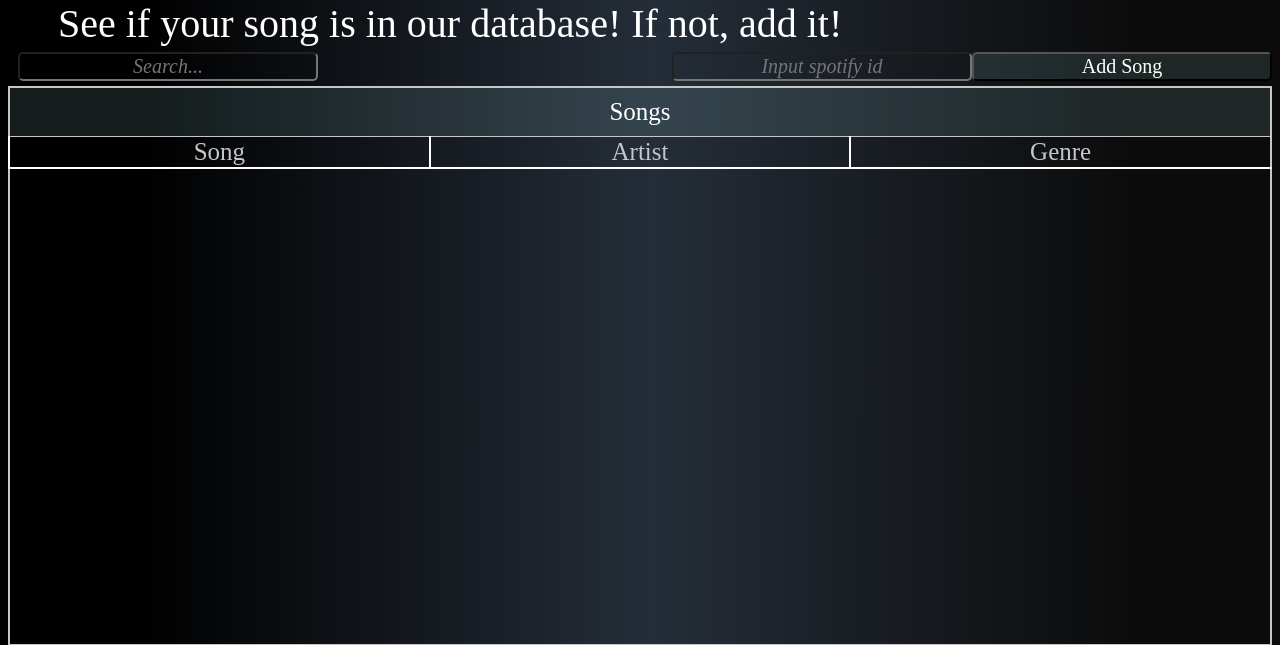
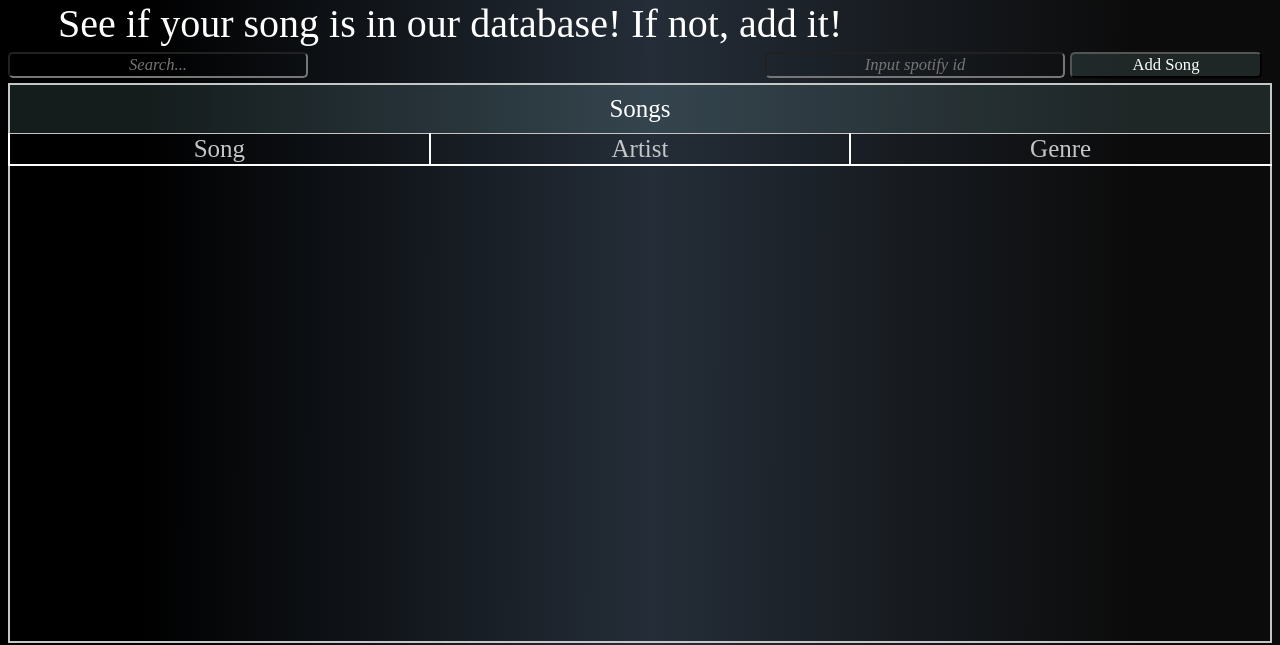
Before and after one commit to elnathanau1/CS411Project, a Django app: page /songs/ in a window 1280 px wide. Shown: the part 68-713 px from the top of the page. Run offline with Django 3.2, Linux system fonts and the light colour scheme; data that the repository does not hold is empty; parts of the project's set-up code (start-up, migrations or seed data) failed here and were passed over.

Commit message:
fixing group_view

```diff
--- a/django/spotifyapp_1/static/css/style3.css
+++ b/django/spotifyapp_1/static/css/style3.css
@@ -327,18 +327,19 @@ td {
 }
 
 button {
+  margin-left: 5px;
+  margin-right: 5px;
   margin-top: 5px;
   margin-bottom: 5px;
   position: relative;
-  float: left;
+  float: right;
   text-decoration:none;
-  font-size: 20px;
+  font-size: 1.3vw;
   color: white;
-  left: 10px;
   background-color: rgba(180, 255, 255, .11);
   border-radius: 5px;
   text-align: center;
-  width: 300px;
+  width: 15vw;
 }
 
 button:hover {
@@ -352,10 +353,9 @@ input {
   margin-bottom: 5px;
   position: relative;
   float: left;
-  left: 10px;
   text-decoration:none;
   font-style: italic;
-  font-size: 20px;
+  font-size: 1.3vw;
   color: white;
   background-color: rgba(0,0,0,0);
   border-radius: 5px;
@@ -386,3 +386,22 @@ input {
     color: green;
   }
 }
+
+
+.left{
+  margin-left: 20px;
+  width: 40vw;
+  position: relative;
+  float: left;
+}
+
+.right{
+  margin-right: 20px;
+  width: 54vw;
+  position: relative;
+  float: right;
+}
+
+#leave:hover{
+  color: red;
+}
```
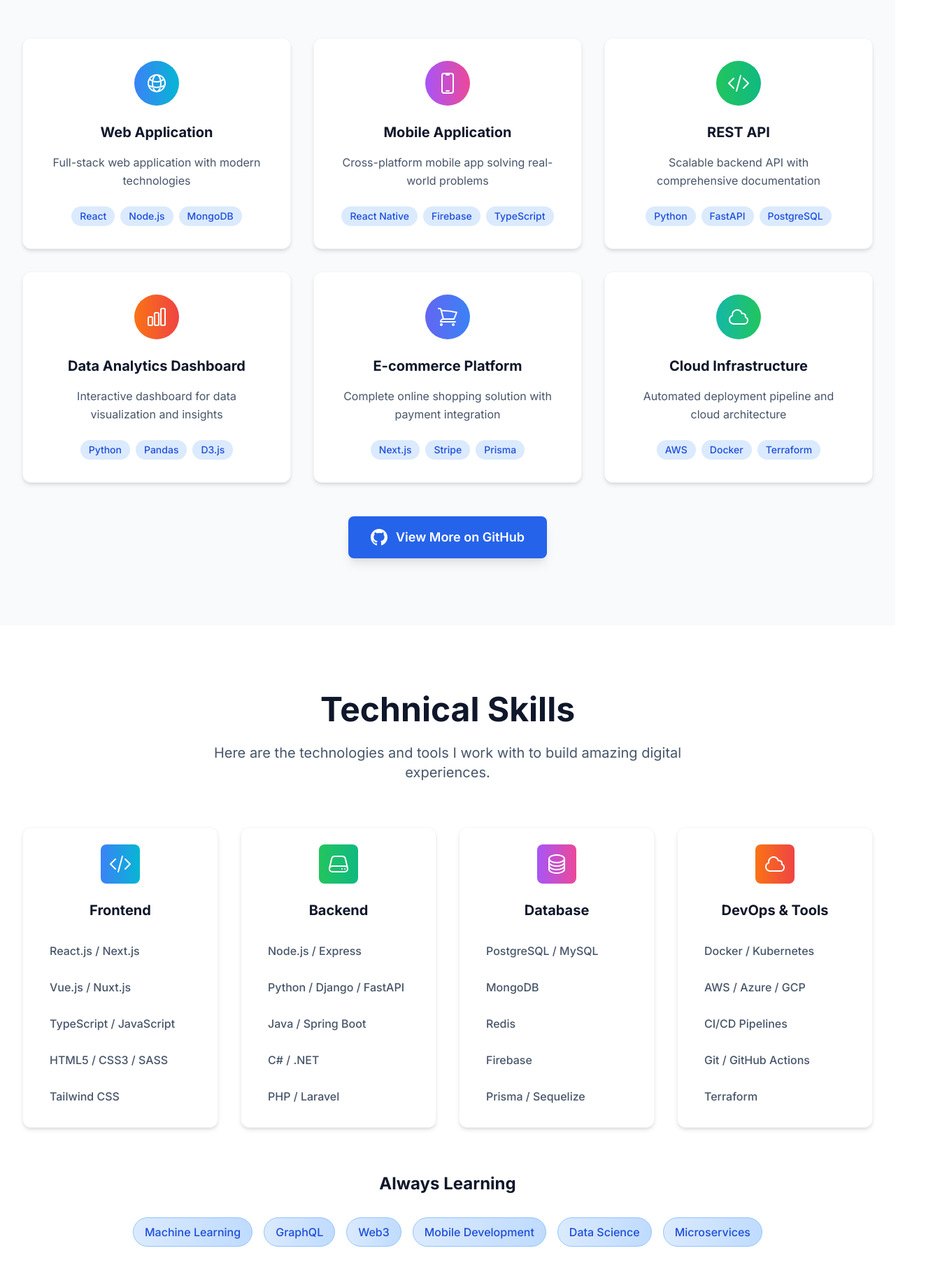
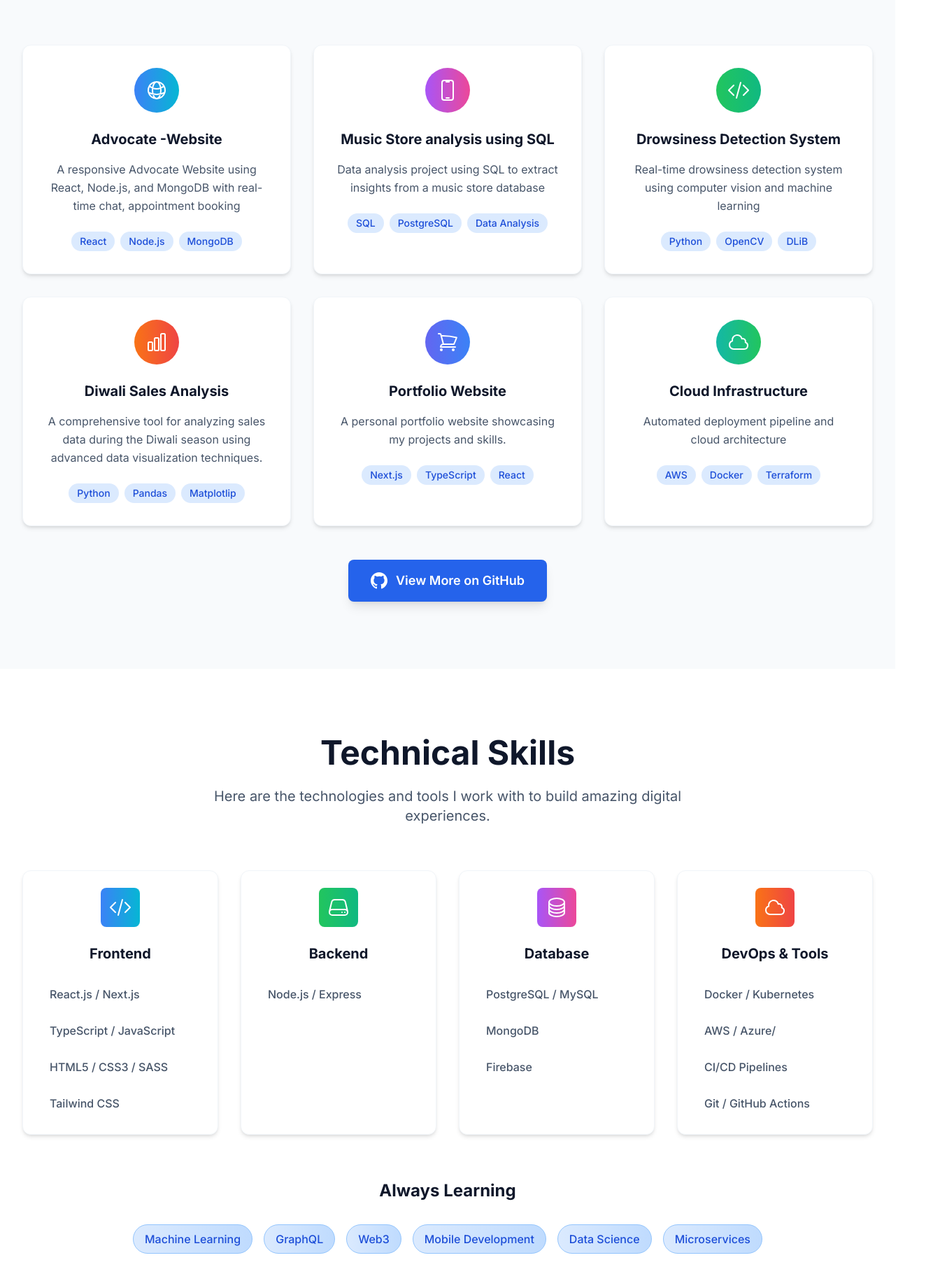
Before and after one commit to asaditya25/Portfolio-, a Next.js app: page / in a window 1280 px wide. Shown: the part 2072-3903 px from the top of the page at 70% size, 1334 px wide, since content can reach past the window. Built offline with nearby package versions, Linux system fonts and the light colour scheme.

Commit message:
Initial commit: Added resume to download

```diff
--- a/components/Experience.tsx
+++ b/components/Experience.tsx
@@ -30,8 +30,8 @@ const timeline = [
   {
     id: 4,
     title: 'Bachelor\'s in Computer Science',
-    company: 'University of Technology',
-    period: '2015 - 2019',
+    company: 'Bachelor of Engineering - CSE',
+    period: '2021 - 2025',
     description: 'Graduated with honors. Focused on software engineering, algorithms, and data structures. Active in coding competitions.',
     type: 'education',
   },
@@ -123,8 +123,7 @@ export default function Experience() {
         >
           <motion.a
             href="/resume.pdf"
-            target="_blank"
-            rel="noopener noreferrer"
+            download="Aditya_Singh_Resume.pdf"
             className="btn btn-primary text-lg px-8 py-4 inline-flex items-center gap-3"
             whileHover={{ scale: 1.05 }}
             whileTap={{ scale: 0.95 }}
--- a/components/FeaturedWork.tsx
+++ b/components/FeaturedWork.tsx
@@ -7,28 +7,28 @@ import { ArrowTopRightOnSquareIcon } from '@heroicons/react/24/outline'
 const featuredProjects = [
   {
     id: 1,
-    title: 'E-Commerce Platform',
-    description: 'A full-stack e-commerce solution with modern payment integration, real-time inventory management, and responsive design.',
+    title: 'Advocate -Website',
+    description: 'A responsive Advocate Website using React, Node.js, and MongoDB with real-time chat, appointment booking',
     image: '/img/featured-1.png',
-    technologies: ['Next.js', 'TypeScript', 'Stripe', 'Prisma'],
+    technologies: ['React', 'Node.js', 'MongoDB'],
     link: '#',
     github: '#',
   },
   {
     id: 2,
-    title: 'AI-Powered Analytics Dashboard',
-    description: 'An intelligent dashboard that provides real-time analytics and insights using machine learning algorithms.',
+    title: 'Drowsiness Detection System',
+    description: 'Real-time drowsiness detection system using computer vision and machine learning.',
     image: '/img/featured-2.png',
-    technologies: ['React', 'Python', 'TensorFlow', 'D3.js'],
+    technologies: ['Python', 'TensorFlow', 'OpenCV'],
     link: '#',
     github: '#',
   },
   {
     id: 3,
-    title: 'Social Media Management Tool',
-    description: 'A comprehensive tool for managing multiple social media accounts with scheduling, analytics, and content creation features.',
+    title: 'Diwali Sales Analysis',
+    description: 'A comprehensive tool for analyzing sales data during the Diwali season using advanced data visualization techniques.',
     image: '/img/featured-3.png',
-    technologies: ['Vue.js', 'Node.js', 'MongoDB', 'Redis'],
+    technologies: ['Python', 'Matplotlib', 'Jupyter', 'Pandas'],
     link: '#',
     github: '#',
   },
--- a/components/Projects.tsx
+++ b/components/Projects.tsx
@@ -13,42 +13,42 @@ import {
 const projects = [
   {
     id: 1,
-    title: 'Web Application',
-    description: 'Full-stack web application with modern technologies',
+    title: 'Advocate -Website',
+    description: 'A responsive Advocate Website using React, Node.js, and MongoDB with real-time chat, appointment booking',
     icon: GlobeAltIcon,
     technologies: ['React', 'Node.js', 'MongoDB'],
     color: 'from-blue-500 to-cyan-500',
   },
   {
     id: 2,
-    title: 'Mobile Application',
-    description: 'Cross-platform mobile app solving real-world problems',
+    title: 'Music Store analysis using SQL',
+    description: 'Data analysis project using SQL to extract insights from a music store database',
     icon: DevicePhoneMobileIcon,
-    technologies: ['React Native', 'Firebase', 'TypeScript'],
+    technologies: ['SQL', 'PostgreSQL', 'Data Analysis'],
     color: 'from-purple-500 to-pink-500',
   },
   {
     id: 3,
-    title: 'REST API',
-    description: 'Scalable backend API with comprehensive documentation',
+    title: 'Drowsiness Detection System',
+    description: 'Real-time drowsiness detection system using computer vision and machine learning',
     icon: CodeBracketIcon,
-    technologies: ['Python', 'FastAPI', 'PostgreSQL'],
+    technologies: ['Python', 'OpenCV', 'DLiB'],
     color: 'from-green-500 to-emerald-500',
   },
   {
     id: 4,
-    title: 'Data Analytics Dashboard',
-    description: 'Interactive dashboard for data visualization and insights',
+    title: 'Diwali Sales Analysis',
+    description: 'A comprehensive tool for analyzing sales data during the Diwali season using advanced data visualization techniques.',
     icon: ChartBarIcon,
-    technologies: ['Python', 'Pandas', 'D3.js'],
+    technologies: ['Python', 'Pandas', 'Matplotlip'],
     color: 'from-orange-500 to-red-500',
   },
   {
     id: 5,
-    title: 'E-commerce Platform',
-    description: 'Complete online shopping solution with payment integration',
+    title: 'Portfolio Website',
+    description: 'A personal portfolio website showcasing my projects and skills.',
     icon: ShoppingCartIcon,
-    technologies: ['Next.js', 'Stripe', 'Prisma'],
+    technologies: ['Next.js', 'TypeScript', 'React'],
     color: 'from-indigo-500 to-blue-500',
   },
   {
--- a/components/Skills.tsx
+++ b/components/Skills.tsx
@@ -15,7 +15,6 @@ const skillCategories = [
     color: 'from-blue-500 to-cyan-500',
     skills: [
       'React.js / Next.js',
-      'Vue.js / Nuxt.js',
       'TypeScript / JavaScript',
       'HTML5 / CSS3 / SASS',
       'Tailwind CSS',
@@ -27,10 +26,6 @@ const skillCategories = [
     color: 'from-green-500 to-emerald-500',
     skills: [
       'Node.js / Express',
-      'Python / Django / FastAPI',
-      'Java / Spring Boot',
-      'C# / .NET',
-      'PHP / Laravel',
     ],
   },
   {
@@ -40,9 +35,7 @@ const skillCategories = [
     skills: [
       'PostgreSQL / MySQL',
       'MongoDB',
-      'Redis',
       'Firebase',
-      'Prisma / Sequelize',
     ],
   },
   {
@@ -51,10 +44,9 @@ const skillCategories = [
     color: 'from-orange-500 to-red-500',
     skills: [
       'Docker / Kubernetes',
-      'AWS / Azure / GCP',
+      'AWS / Azure/',
       'CI/CD Pipelines',
       'Git / GitHub Actions',
-      'Terraform',
     ],
   },
 ]
```
Also changed, not shown: 1 other file (tests, documents, lock files or other folders).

-------

Problem to work on :: Go through the records above and, whenever a line includes the word "payment", copy it.

Written response ::
-    description: 'A full-stack e-commerce solution with modern payment integration, real-time inventory management, and responsive design.',
-    description: 'Complete online shopping solution with payment integration',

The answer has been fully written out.